The Park comprises a collection of machinery and items associated with mining over the years and includes a headframe, stamp batteries, winches, pumps, boilers and the like. There are also 13 interpretive displays and information on each of the items as well as on mining in the region. There is good 4G coverage at the town to support the future possibility of including augmented reality on the web pages to show machinery in action.
Videos of the annual Northern Territory tourist gold panning championships and geoheritage site can be seen on https://www.youtube.com/watch?v=DEpi0sc9dGg and https://www.dailymotion.com/video/x8c7itc
Pine Creek Today
The AusIMM Darwin Branch has assumed responsibility for maintaining the signage in the park, including replacing 12 of the 13 signs in 2018. Since 2020, chairman Peter Waggitt, with help from Mark Asendorf (Marmel Enterprises) has been maintaining the signage. An update of such work appeared in the Darwin Branch October 2021 newsletter https://www.ausimm.com/news-and-media/community-news/darwin-branch-newsletter-october-2021/

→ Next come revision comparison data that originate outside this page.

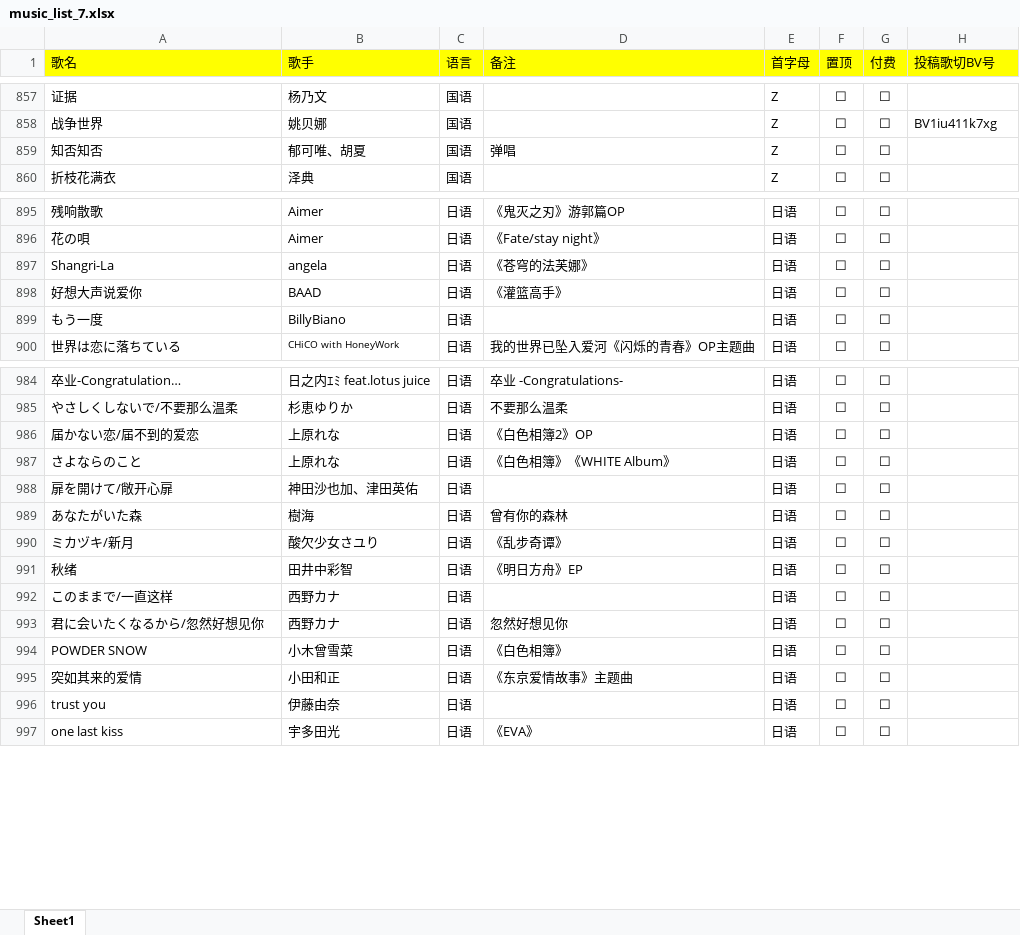
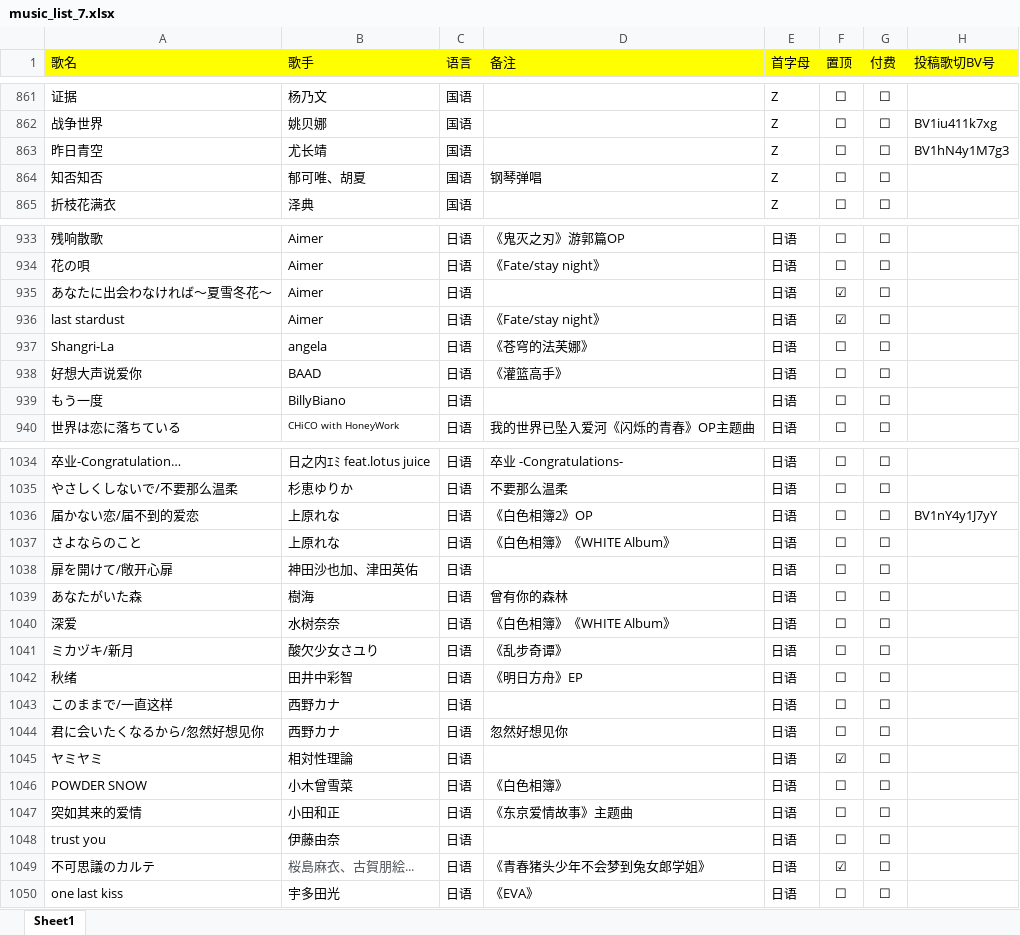
Before and after one commit to alan314m/song-list-of-nanakaie, an Excel workbook: music_list_7.xlsx, sheet Sheet1, drawn as a sheet; only a part is shown, gaps mark what is left out; values as stored, in another font and other column widths than the file's, no borders; addresses are those after the commit; the diff covers the shown part only; the diff names each change by its address in the sheet, - before the commit and + after, or states it on an @@ line.

```diff
--- a/music_list_7.xlsx (sheet Sheet1)
+++ b/music_list_7.xlsx (sheet Sheet1)
+row 863: 昨日青空 | 尤长靖 | 国语 |  | Z | ☐ | ☐ | BV1hN4y1M7g3
-D864 (备注): 弹唱
+D864 (备注): 钢琴弹唱
+row 935: あなたに出会わなければ～夏雪冬花～ | Aimer | 日语 |  | 日语 | ☑ | ☐
+row 936: last stardust | Aimer | 日语 | 《Fate/stay night》 | 日语 | ☑ | ☐
-H1036 (投稿歌切BV号): (empty)
+H1036 (投稿歌切BV号): BV1nY4y1J7yY
+row 1040: 深爱 | 水树奈奈 | 日语 | 《白色相簿》《WHITE Album》 | 日语 | ☐ | ☐
+row 1045: ヤミヤミ | 相対性理論 | 日语 |  | 日语 | ☑ | ☐
+row 1049: 不可思議のカルテ | 桜島麻衣、古賀朋絵... | 日语 | 《青春猪头少年不会梦到兔女郎学姐》 | 日语 | ☑ | ☐
```
Also changed, not shown: 48 added rows, 5 removed rows and 112 edited cells elsewhere in this sheet, 7 other files.
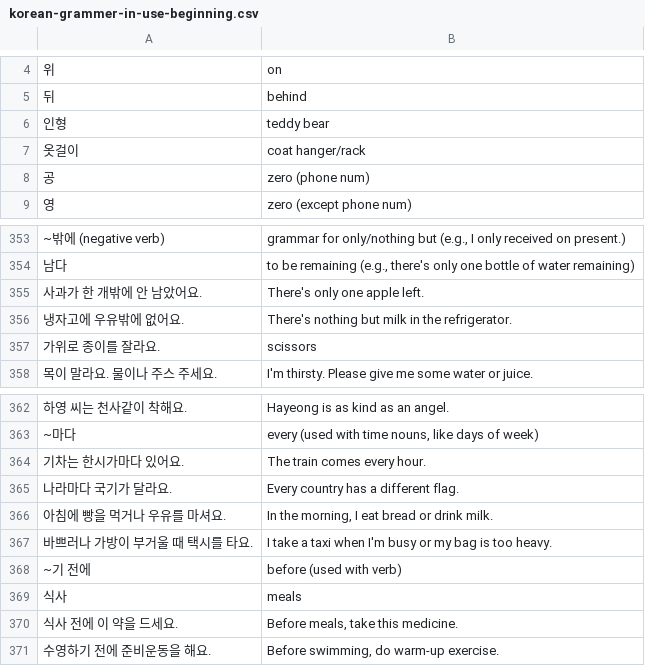
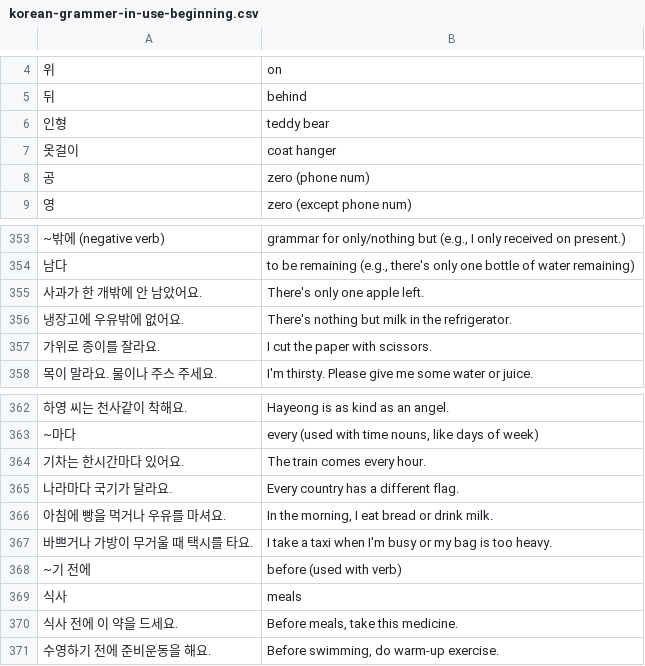
Before and after one commit to nilanshutwinkle/random-notes, a CSV file: flashcards/Language flashcards/Korean/Self-study/korean-grammer-in-use-beginning.csv, drawn as a sheet; only a part is shown, gaps mark what is left out.

```diff
--- a/flashcards/Language flashcards/Korean/Self-study/korean-grammer-in-use-beginning.csv
+++ b/flashcards/Language flashcards/Korean/Self-study/korean-grammer-in-use-beginning.csv
@@ -6,3 +6,3 @@
 "인형","teddy bear"
-"옷걸이","coat hanger/rack"
+"옷걸이","coat hanger"
 "공","zero (phone num)"
@@ -355,4 +355,4 @@
 "사과가 한 개밖에 안 남았어요.","There's only one apple left."
-"냉자고에 우유밖에 없어요.","There's nothing but milk in the refrigerator."
-"가위로 종이를 잘라요.","scissors"
+"냉장고에 우유밖에 없어요.","There's nothing but milk in the refrigerator."
+"가위로 종이를 잘라요.","I cut the paper with scissors."
 "목이 말라요. 물이나 주스 주세요.","I'm thirsty. Please give me some water or juice."
@@ -363,6 +363,6 @@
 "~마다","every (used with time nouns, like days of week)"
-"기차는 한시가마다 있어요.","The train comes every hour."
+"기차는 한시간마다 있어요.","The train comes every hour."
 "나라마다 국기가 달라요.","Every country has a different flag."
 "아침에 빵을 먹거나 우유를 마셔요.","In the morning, I eat bread or drink milk."
-"바쁘러나 가방이 부거울 때 택시를 타요.","I take a taxi when I'm busy or my bag is too heavy."
+"바쁘거나 가방이 무거울 때 택시를 타요.","I take a taxi when I'm busy or my bag is too heavy."
 "~기 전에","before (used with verb)"
```
Also changed, not shown: flashcards/Language flashcards/Korean/Self-study/misc-2021.csv, flashcards/Language flashcards/Korean/Self-study/parenting-phrases-in-korean.csv, 1 other file.
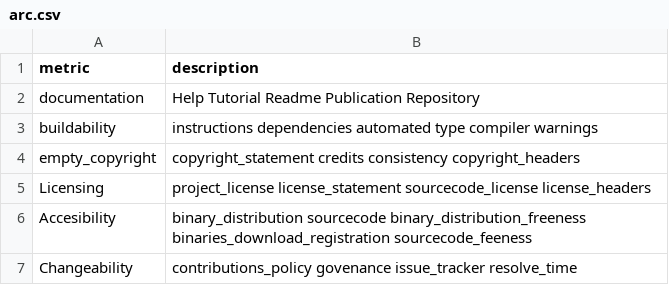
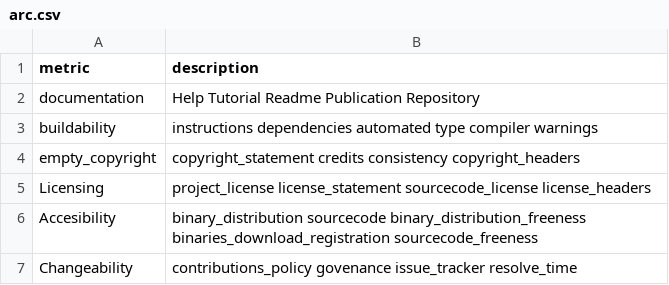
Before and after one commit to inab/openEBench-widgets, a CSV file: initial_mockup/data/arc.csv, drawn as a sheet.

Commit message:
Initial mockup   - Fixed the last arc outer line clipped   - Removed margin and padding from SVGs container   - Renamed tooltip variable

```diff
--- a/initial_mockup/data/arc.csv
+++ b/initial_mockup/data/arc.csv
@@ -5,3 +5,3 @@ empty_copyright,copyright_statement credits consistency copyright_headers
 Licensing,project_license license_statement sourcecode_license license_headers
-Accesibility,binary_distribution sourcecode binary_distribution_freeness binaries_download_registration sourcecode_feeness
+Accesibility,binary_distribution sourcecode binary_distribution_freeness binaries_download_registration sourcecode_freeness
 Changeability,contributions_policy govenance issue_tracker resolve_time
```
Also changed, not shown: 1 other file.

They have recently been successful in getting two grants towards the Pine Creek works:
- A grant from Regional Development Australia NT towards developing the business case for the Geotrail project including an assessment of various digital platforms.
- A grant from Community Benefit Fund towards the replacement of the entire gazebo structure at Miners Park, including new signage.
These grants are now virtually 100% spent. The Business Case was completed by 30th June 2023 and is now being used to assist in grant submissions for the FY 2023-24 and the gazebo replacement project is well advanced with the main structure completed in July 2023. New signs will be placed in the gazebo during Q3 2023. A further three new information signs have also been erected in 2023: one at the Enterprise lookout and two in Miners Park. As one element of the geotourism aspect of the trail a “rock walk” has been designed which will display large samples (c.1t each) of major rock types from the Pine Creek orogen, each with an explanation of their geological and mineralogical significance. Implementation is hoped to be later this year, before the wet season begins in earnest.
The project has attracted a lot of interest in the community and two presentations have been made to the Community Council at public meetings. A number of sponsors and supporters have come forward and the present plan is to have a Pine Creek Geotrail up and running in late 2023 or early 2024, including a fully active website.
The Park receives many visitors each year as Pine Creek is a major stop off/ rest stop/ refuelling point for the seasonal tourist drivers up and down the Stuart Highway. Data from tourism sources suggest there could be at least 50,000 visitors passing through Pine Creek annually. Hopefully this initiative may provide an incentive for a few more visitors to stop and perhaps linger longer to learn more about our mining heritage and geology as well as spending a few more dollars locally.